Problem details :: Search the material below for the string "fonts" and extract each line that has it.

Dataset ::
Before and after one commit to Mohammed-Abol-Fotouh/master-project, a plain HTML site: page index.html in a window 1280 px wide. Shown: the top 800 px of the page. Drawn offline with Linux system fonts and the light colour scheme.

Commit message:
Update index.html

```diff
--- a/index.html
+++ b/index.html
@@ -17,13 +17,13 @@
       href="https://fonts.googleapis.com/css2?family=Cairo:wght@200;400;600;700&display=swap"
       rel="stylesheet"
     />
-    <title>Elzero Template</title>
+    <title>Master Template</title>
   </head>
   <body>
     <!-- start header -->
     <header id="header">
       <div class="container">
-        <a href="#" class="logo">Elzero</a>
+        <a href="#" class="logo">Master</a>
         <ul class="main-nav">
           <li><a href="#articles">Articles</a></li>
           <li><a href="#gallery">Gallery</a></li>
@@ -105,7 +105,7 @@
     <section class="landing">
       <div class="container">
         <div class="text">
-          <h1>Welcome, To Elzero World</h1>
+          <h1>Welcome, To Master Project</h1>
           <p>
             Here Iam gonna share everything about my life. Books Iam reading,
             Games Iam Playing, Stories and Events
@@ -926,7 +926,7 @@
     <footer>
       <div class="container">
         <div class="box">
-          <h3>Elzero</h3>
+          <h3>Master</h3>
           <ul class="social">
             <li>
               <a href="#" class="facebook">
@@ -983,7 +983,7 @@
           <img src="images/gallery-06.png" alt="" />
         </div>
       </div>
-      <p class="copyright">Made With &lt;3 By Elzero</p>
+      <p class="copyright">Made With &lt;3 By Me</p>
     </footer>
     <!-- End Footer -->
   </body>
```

...

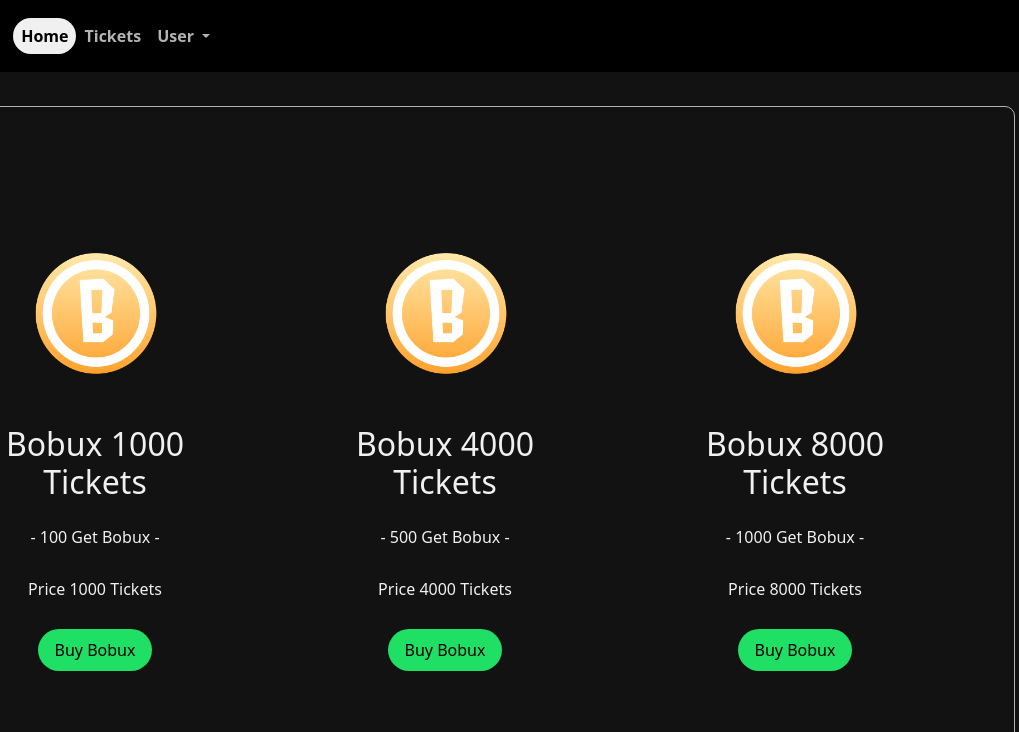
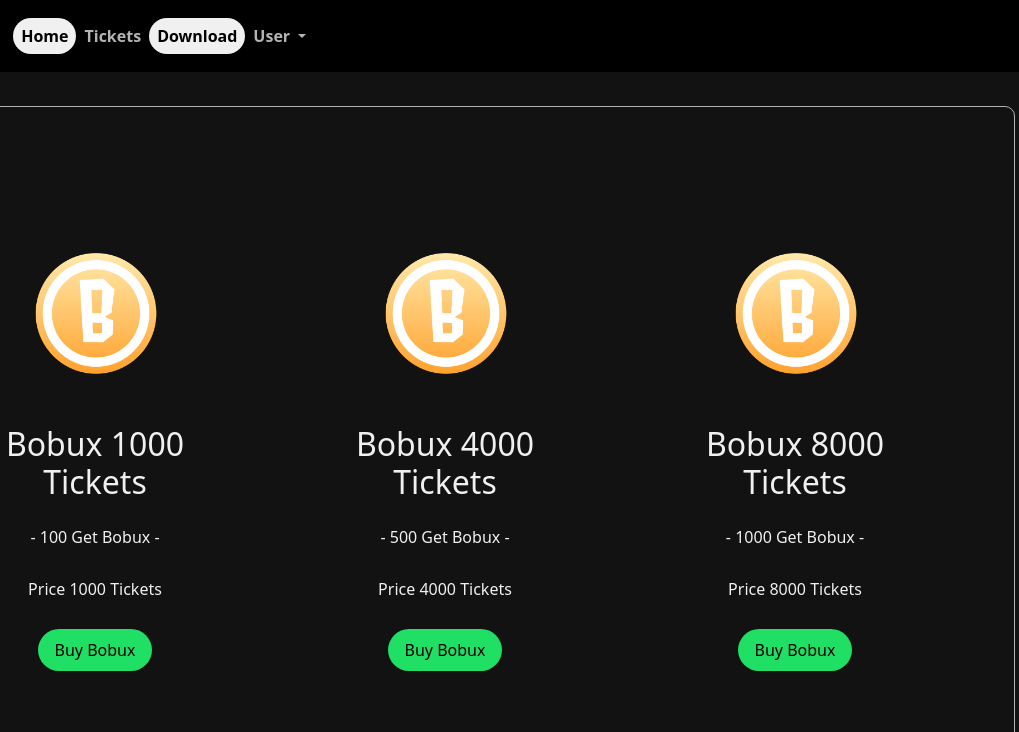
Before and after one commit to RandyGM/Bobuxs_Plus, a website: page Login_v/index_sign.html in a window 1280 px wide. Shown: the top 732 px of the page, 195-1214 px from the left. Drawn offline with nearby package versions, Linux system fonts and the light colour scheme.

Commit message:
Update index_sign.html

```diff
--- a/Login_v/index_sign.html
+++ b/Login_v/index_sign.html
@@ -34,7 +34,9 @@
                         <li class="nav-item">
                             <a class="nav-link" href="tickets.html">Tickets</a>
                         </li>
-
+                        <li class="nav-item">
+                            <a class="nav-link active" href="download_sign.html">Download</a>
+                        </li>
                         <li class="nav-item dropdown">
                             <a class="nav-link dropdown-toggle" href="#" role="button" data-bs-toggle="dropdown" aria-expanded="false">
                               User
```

Result of the exercise ::
Before and after one commit to Mohammed-Abol-Fotouh/master-project, a plain HTML site: page index.html in a window 1280 px wide. Shown: the top 800 px of the page. Drawn offline with Linux system fonts and the light colour scheme.
       href="https://fonts.googleapis.com/css2?family=Cairo:wght@200;400;600;700&display=swap"
Before and after one commit to RandyGM/Bobuxs_Plus, a website: page Login_v/index_sign.html in a window 1280 px wide. Shown: the top 732 px of the page, 195-1214 px from the left. Drawn offline with nearby package versions, Linux system fonts and the light colour scheme.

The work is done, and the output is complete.